Our state is facing a public health and economic crisis at an unprecedented scale. The impacts of both the COVID-19 pandemic and the climate crisis are disproportionately impacting working and lower-income people and communities of color. Similarly, many of the solutions needed to recover from the health and economic impacts of COVID-19 will also ease the transition to climate justice.
If Washington State takes bold and comprehensive action now, we can demonstrate pathways to a Just Transition, not only beyond this pandemic but to achieve our vision of a just, sustainable, and resilient society. The COVID-19 pandemic is not just a health crisis, it’s an environmental justice crisis. They are intertwined. While the pandemic exacerbates the disproportionate health and economic impacts of frontline communities, we know that climate change will result in additional harms disproportionately impacting people of color.
Here in Washington, the state legislature may take up a special session to respond to the crisis. Either way, planning is already underway to determine what will and won’t be on the table during the next full session starting in January 2021.
In an effort to ensure our communities’ voices are included in these venues, we’ve worked with our membership across Washington to develop policy recommendations for the path forward.
These bold steps include:
- Centering communities who are disproportionately impacted in decision-making, resource allocations, and evaluation of COVID-19 response and recovery.
- Strengthen place-based communities and self-determination by supporting culturally-rooted community based organizations.
- Provide immediate free, no-barriers access to COVID-19 health services and workplace safety measures while creating equitable, green revenue, and financing sources that support basic needs and green job opportunities accessible to all.
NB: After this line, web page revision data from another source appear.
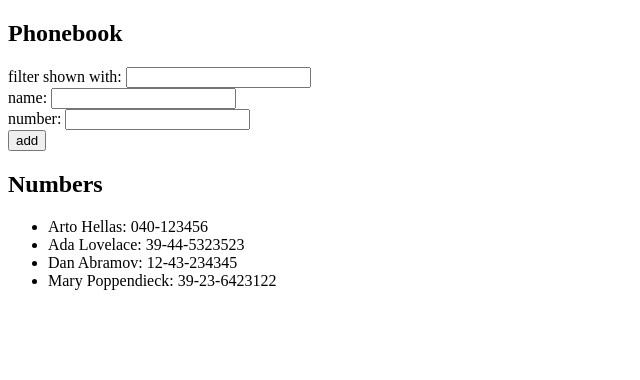
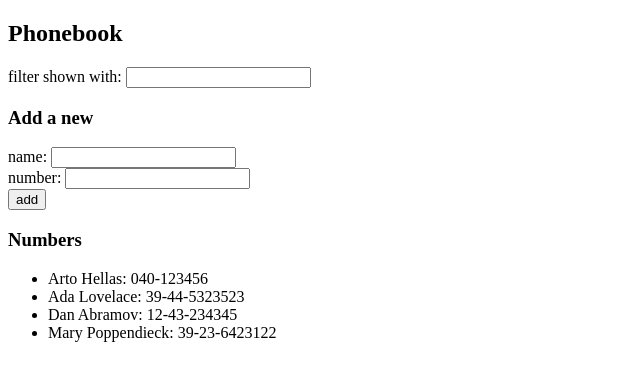
Before and after one commit to DANKAMN/full-stack-open, a React (Vite) app in the folder Part-02/phonebook/: page / in a window 1280 px wide. Shown: the top 380 px of the page, without its empty margins (0-640 px from the left). Built offline with nearby package versions, Linux system fonts and the light colour scheme.

Commit message:
seperation

```diff
--- a/Part-02/phonebook/src/App.jsx
+++ b/Part-02/phonebook/src/App.jsx
@@ -1,4 +1,7 @@
 import { useState } from 'react'
+import Filter from './components/Filter'
+import PersonForm from './components/PersonForm'
+import Persons from './components/Persons'
 
 const App = () => {
   const [persons, setPersons] = useState([
@@ -22,7 +25,7 @@ const App = () => {
     }
 
     const newPerson = { name: newName, number: newNumber }
-    setPersons(persons.concat(newPerson))
+    setPersons(prev => [...prev, newPerson])
     setNewName('')
     setNewNumber('')
   }
@@ -30,7 +33,6 @@ const App = () => {
   const handleNameChange = (e) => setNewName(e.target.value)
   const handleNumberChange = (e) => setNewNumber(e.target.value)
   const handleFilterChange = (e) => setFilter(e.target.value)
-
 
   const personsToShow = filter
     ? persons.filter(person => person.name.toLowerCase().includes(filter.toLowerCase()))
@@ -40,26 +42,19 @@ const App = () => {
     <div>
       <h2>Phonebook</h2>
 
-      <div>
-        filter shown with: <input value={filter} onChange={handleFilterChange} />
-      </div>
+      <Filter filter={filter} handleFilterChange={handleFilterChange} />
 
-      <form onSubmit={handleSubmit}>
-        <div>
-          name: <input value={newName} onChange={handleNameChange} /> <br />
-          number: <input value={newNumber} onChange={handleNumberChange} />
-        </div>
-        <div>
-          <button type="submit">add</button>
-        </div>
-      </form>
+      <h3>Add a new</h3>
+      <PersonForm
+        handleSubmit={handleSubmit}
+        newName={newName}
+        newNumber={newNumber}
+        handleNameChange={handleNameChange}
+        handleNumberChange={handleNumberChange}
+      />
 
-      <h2>Numbers</h2>
-      <ul>
-        {personsToShow.map((person, i) => (
-          <li key={i}>{person.name}: {person.number}</li>
-        ))}
-      </ul>
+      <h3>Numbers</h3>
+      <Persons persons={personsToShow} />
     </div>
   )
 }
--- /dev/null
+++ b/Part-02/phonebook/src/components/Filter.jsx
@@ -0,0 +1,7 @@
+const Filter = ({ filter, handleFilterChange }) => (
+  <div>
+    filter shown with: <input value={filter} onChange={handleFilterChange} />
+  </div>
+)
+
+export default Filter
--- /dev/null
+++ b/Part-02/phonebook/src/components/PersonForm.jsx
@@ -0,0 +1,19 @@
+const PersonForm = ({
+  handleSubmit,
+  newName,
+  newNumber,
+  handleNameChange,
+  handleNumberChange
+}) => (
+  <form onSubmit={handleSubmit}>
+    <div>
+      name: <input value={newName} onChange={handleNameChange} /> <br />
+      number: <input value={newNumber} onChange={handleNumberChange} />
+    </div>
+    <div>
+      <button type="submit">add</button>
+    </div>
+  </form>
+)
+
+export default PersonForm
--- /dev/null
+++ b/Part-02/phonebook/src/components/Persons.jsx
@@ -0,0 +1,9 @@
+const Persons = ({ persons }) => (
+  <ul>
+    {persons.map((person, i) => (
+      <li key={i}>{person.name}: {person.number}</li>
+    ))}
+  </ul>
+)
+
+export default Persons
```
- Transition from extractive resources toward universal access to clean water and energy sufficiency.